The promotion of equal access to quality education, recreation, social and psychical development has therefore been a key objective of the current government. The preparation of legislation on study financing and on higher education has been "high on government's agenda" and these are in their final stage.
Steps to establish international and regional relations to promote education, sports, cultural and youth affairs look promising. In particular, contacts have been made in the Caribbean Community Caricom with meetings held in St. Kitts and Anguilla and existing plans to meet with Barbados officials.
"Government believes that fostering these ties and working in a close relationship with our French neighbours and the Netherlands can play a major role in the realisation of the potential of St. Maarten's education system, Holiday said.
While the safety and security challenges are complex, opportunities can be found in the form of the Justice Academy for capacity building as well as in the form of international and cross-border cooperation with the French authorities to better combat and disrupt criminal operations, Holiday said.
Maintaining good foreign relations has been "a priority" for the past governments and "should undoubtedly remain a key factor in future governance." Strong bonds in the region and internationally can help St. Maarten "to build capacity and grow economically."
Government has worked over the past year to reduce the backlog in financial reporting and to manage information properly by instituting monthly reporting per ministry. These steps provide the basis and tools to manage income better, control spending and give account of government's activities.
Progress has been made in the preparation of the 2012 financial statement and the draft budget of 2015 for presentation to Parliament. The 2011 financial statement and the ordinance to amend the 2014 budget already have been presented to Parliament for consideration.
Concerns about tax collection and non-compliance have had the attention of the current government and "are expected to continue to be important policy challenges for the coming period." The development and introduction of tax reform measures "should therefore remain high on the policy agenda," Holiday said.
He added that in doing so, it was essential to make use of the opportunity to strengthen the function of taxation as a source of revenue and at the same time implement tax reforms that would favour the poor on the island.

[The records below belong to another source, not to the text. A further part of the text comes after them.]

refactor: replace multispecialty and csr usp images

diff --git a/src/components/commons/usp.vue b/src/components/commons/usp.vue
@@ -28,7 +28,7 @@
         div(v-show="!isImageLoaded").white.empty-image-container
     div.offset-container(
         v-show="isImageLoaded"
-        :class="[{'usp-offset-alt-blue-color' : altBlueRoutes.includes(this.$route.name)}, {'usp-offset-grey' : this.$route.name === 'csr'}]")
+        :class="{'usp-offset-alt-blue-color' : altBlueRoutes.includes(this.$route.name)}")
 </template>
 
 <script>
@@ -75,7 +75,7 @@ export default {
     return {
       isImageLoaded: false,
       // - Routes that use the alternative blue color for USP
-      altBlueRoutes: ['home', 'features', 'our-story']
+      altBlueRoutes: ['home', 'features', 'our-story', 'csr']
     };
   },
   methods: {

It has been the policy of the current government to strengthen the public administration through institutional and capacity building. An "important aspect" with regard to public administration is the ongoing debate about integrity and the promotion of integrity as a means to ensure good governance.

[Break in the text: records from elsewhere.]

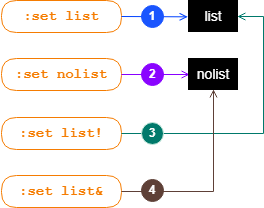
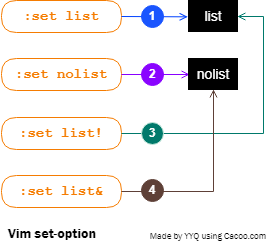
bl

Changed region(s): [[0.0, 0.0, 1.0, 1.0]]

diff --git a/_ToDo/learn-vi-00-SetOptions.html b/_ToDo/learn-vi-00-SetOptions.html
@@ -25,19 +25,6 @@
 	<p><a href="https://yyq123.github.io/learn-vim/images/.png" title=""><img src="https://yyq123.github.io/learn-vim/images/.png" alt="" width="500" height="" /></a></p>
 
 	<p style="font-weight:bold; border-bottom:1px solid lightgray; border-left:6px solid lightgray; padding:0 0 3px 5px">设置选项</p>
-例如:
-:set list
-:set list?
-list
-:set nolist
-:set list?
-nolist
-:set list!
-:set list?
-list
-:set list&
-:set list?
-nolist
 	<p>使用以下命令，可以设置布尔选项：</p>
 	<table summary="Commands" border="1" frame="border" rules="all" cellspacing="0" cellpadding="3">
 		<tr><th>命令形式</th><th>描述</th><th>示例</th></tr>
@@ -47,6 +34,8 @@ nolist
 		<tr><td><code class="inset">:set invoption</code></td><td>反转选项</td><td><code class="inset">:set invlist</code></td></tr>
 		<tr><td><code class="inset">:set option&amp;</code></td><td>将选项设为默认值</td><td><code class="inset">:set list&amp;</code></td></tr>
 	</table>
+	<p>如果顺序执行这些命令，那么选项变化如下图所示：</p>
+	<p><a href="https://yyq123.github.io/learn-vim/images/setoption_bl.png" title=""><img src="https://yyq123.github.io/learn-vim/images/setoption_bl.png" alt="setoption_bl" /></a></p>
 
 例如:
 :set shiftwidth=4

"Considering the work carried out under the government's integrity programme during the past years and given the number of integrity inquiries conducted it will be up to the new government, supported by Parliament, to address this critical concern," Holiday said.